◆ Try it ◆
A verbatim copy of every entry is required. Produce it now.
----
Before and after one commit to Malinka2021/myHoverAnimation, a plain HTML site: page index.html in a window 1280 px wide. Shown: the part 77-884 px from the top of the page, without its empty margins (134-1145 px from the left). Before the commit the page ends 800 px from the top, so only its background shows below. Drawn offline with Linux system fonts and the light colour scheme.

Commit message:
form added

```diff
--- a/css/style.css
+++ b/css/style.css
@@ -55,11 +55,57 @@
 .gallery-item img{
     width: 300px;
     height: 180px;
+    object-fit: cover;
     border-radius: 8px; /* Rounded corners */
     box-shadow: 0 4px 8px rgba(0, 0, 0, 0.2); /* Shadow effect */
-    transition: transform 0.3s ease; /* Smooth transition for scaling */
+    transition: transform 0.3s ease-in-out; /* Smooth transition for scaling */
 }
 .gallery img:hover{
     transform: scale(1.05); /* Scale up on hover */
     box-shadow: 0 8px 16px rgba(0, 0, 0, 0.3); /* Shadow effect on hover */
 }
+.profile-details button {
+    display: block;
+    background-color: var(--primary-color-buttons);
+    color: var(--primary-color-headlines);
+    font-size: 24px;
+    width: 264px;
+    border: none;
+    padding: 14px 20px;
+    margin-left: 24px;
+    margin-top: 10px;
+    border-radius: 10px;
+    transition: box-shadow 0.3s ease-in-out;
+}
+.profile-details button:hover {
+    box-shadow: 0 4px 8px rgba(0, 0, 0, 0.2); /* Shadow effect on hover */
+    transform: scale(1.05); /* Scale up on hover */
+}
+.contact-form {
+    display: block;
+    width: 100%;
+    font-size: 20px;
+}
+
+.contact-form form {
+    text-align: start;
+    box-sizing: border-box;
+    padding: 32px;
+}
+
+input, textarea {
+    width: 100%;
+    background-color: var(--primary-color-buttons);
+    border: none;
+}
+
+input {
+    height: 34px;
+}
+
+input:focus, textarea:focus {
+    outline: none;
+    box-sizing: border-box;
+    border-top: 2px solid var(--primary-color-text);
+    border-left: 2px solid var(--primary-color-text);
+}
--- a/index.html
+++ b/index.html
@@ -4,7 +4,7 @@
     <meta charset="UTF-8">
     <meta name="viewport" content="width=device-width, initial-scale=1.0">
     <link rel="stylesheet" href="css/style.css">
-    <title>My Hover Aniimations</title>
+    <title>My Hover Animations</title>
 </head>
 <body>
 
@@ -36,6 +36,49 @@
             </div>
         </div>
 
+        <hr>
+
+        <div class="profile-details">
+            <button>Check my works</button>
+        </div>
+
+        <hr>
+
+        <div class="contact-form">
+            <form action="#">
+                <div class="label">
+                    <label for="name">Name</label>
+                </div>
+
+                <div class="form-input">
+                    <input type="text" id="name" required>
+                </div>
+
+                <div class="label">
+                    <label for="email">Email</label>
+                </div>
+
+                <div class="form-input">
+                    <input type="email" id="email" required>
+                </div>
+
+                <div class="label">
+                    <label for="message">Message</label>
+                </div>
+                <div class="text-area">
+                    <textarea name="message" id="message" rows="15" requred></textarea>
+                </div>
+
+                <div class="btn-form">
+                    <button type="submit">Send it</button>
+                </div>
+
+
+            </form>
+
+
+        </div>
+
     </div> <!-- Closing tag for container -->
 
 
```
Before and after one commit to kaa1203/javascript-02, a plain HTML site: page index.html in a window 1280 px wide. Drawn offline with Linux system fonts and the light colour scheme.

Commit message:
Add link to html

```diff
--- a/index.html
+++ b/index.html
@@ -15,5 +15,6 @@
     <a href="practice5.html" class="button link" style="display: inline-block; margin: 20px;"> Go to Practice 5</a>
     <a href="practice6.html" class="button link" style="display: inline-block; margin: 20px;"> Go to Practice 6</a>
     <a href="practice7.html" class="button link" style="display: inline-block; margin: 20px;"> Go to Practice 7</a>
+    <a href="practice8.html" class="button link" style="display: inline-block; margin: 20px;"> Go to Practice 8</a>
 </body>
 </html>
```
----
◆ Answer box ◆
Before and after one commit to Malinka2021/myHoverAnimation, a plain HTML site: page index.html in a window 1280 px wide. Shown: the part 77-884 px from the top of the page, without its empty margins (134-1145 px from the left). Before the commit the page ends 800 px from the top, so only its background shows below. Drawn offline with Linux system fonts and the light colour scheme.

Commit message:
form added

```diff
--- a/css/style.css
+++ b/css/style.css
@@ -55,11 +55,57 @@
 .gallery-item img{
     width: 300px;
     height: 180px;
+    object-fit: cover;
     border-radius: 8px; /* Rounded corners */
     box-shadow: 0 4px 8px rgba(0, 0, 0, 0.2); /* Shadow effect */
-    transition: transform 0.3s ease; /* Smooth transition for scaling */
+    transition: transform 0.3s ease-in-out; /* Smooth transition for scaling */
 }
 .gallery img:hover{
     transform: scale(1.05); /* Scale up on hover */
     box-shadow: 0 8px 16px rgba(0, 0, 0, 0.3); /* Shadow effect on hover */
 }
+.profile-details button {
+    display: block;
+    background-color: var(--primary-color-buttons);
+    color: var(--primary-color-headlines);
+    font-size: 24px;
+    width: 264px;
+    border: none;
+    padding: 14px 20px;
+    margin-left: 24px;
+    margin-top: 10px;
+    border-radius: 10px;
+    transition: box-shadow 0.3s ease-in-out;
+}
+.profile-details button:hover {
+    box-shadow: 0 4px 8px rgba(0, 0, 0, 0.2); /* Shadow effect on hover */
+    transform: scale(1.05); /* Scale up on hover */
+}
+.contact-form {
+    display: block;
+    width: 100%;
+    font-size: 20px;
+}
+
+.contact-form form {
+    text-align: start;
+    box-sizing: border-box;
+    padding: 32px;
+}
+
+input, textarea {
+    width: 100%;
+    background-color: var(--primary-color-buttons);
+    border: none;
+}
+
+input {
+    height: 34px;
+}
+
+input:focus, textarea:focus {
+    outline: none;
+    box-sizing: border-box;
+    border-top: 2px solid var(--primary-color-text);
+    border-left: 2px solid var(--primary-color-text);
+}
--- a/index.html
+++ b/index.html
@@ -4,7 +4,7 @@
     <meta charset="UTF-8">
     <meta name="viewport" content="width=device-width, initial-scale=1.0">
     <link rel="stylesheet" href="css/style.css">
-    <title>My Hover Aniimations</title>
+    <title>My Hover Animations</title>
 </head>
 <body>
 
@@ -36,6 +36,49 @@
             </div>
         </div>
 
+        <hr>
+
+        <div class="profile-details">
+            <button>Check my works</button>
+        </div>
+
+        <hr>
+
+        <div class="contact-form">
+            <form action="#">
+                <div class="label">
+                    <label for="name">Name</label>
+                </div>
+
+                <div class="form-input">
+                    <input type="text" id="name" required>
+                </div>
+
+                <div class="label">
+                    <label for="email">Email</label>
+                </div>
+
+                <div class="form-input">
+                    <input type="email" id="email" required>
+                </div>
+
+                <div class="label">
+                    <label for="message">Message</label>
+                </div>
+                <div class="text-area">
+                    <textarea name="message" id="message" rows="15" requred></textarea>
+                </div>
+
+                <div class="btn-form">
+                    <button type="submit">Send it</button>
+                </div>
+
+
+            </form>
+
+
+        </div>
+
     </div> <!-- Closing tag for container -->
 
 
```
Before and after one commit to kaa1203/javascript-02, a plain HTML site: page index.html in a window 1280 px wide. Drawn offline with Linux system fonts and the light colour scheme.

Commit message:
Add link to html

```diff
--- a/index.html
+++ b/index.html
@@ -15,5 +15,6 @@
     <a href="practice5.html" class="button link" style="display: inline-block; margin: 20px;"> Go to Practice 5</a>
     <a href="practice6.html" class="button link" style="display: inline-block; margin: 20px;"> Go to Practice 6</a>
     <a href="practice7.html" class="button link" style="display: inline-block; margin: 20px;"> Go to Practice 7</a>
+    <a href="practice8.html" class="button link" style="display: inline-block; margin: 20px;"> Go to Practice 8</a>
 </body>
 </html>
```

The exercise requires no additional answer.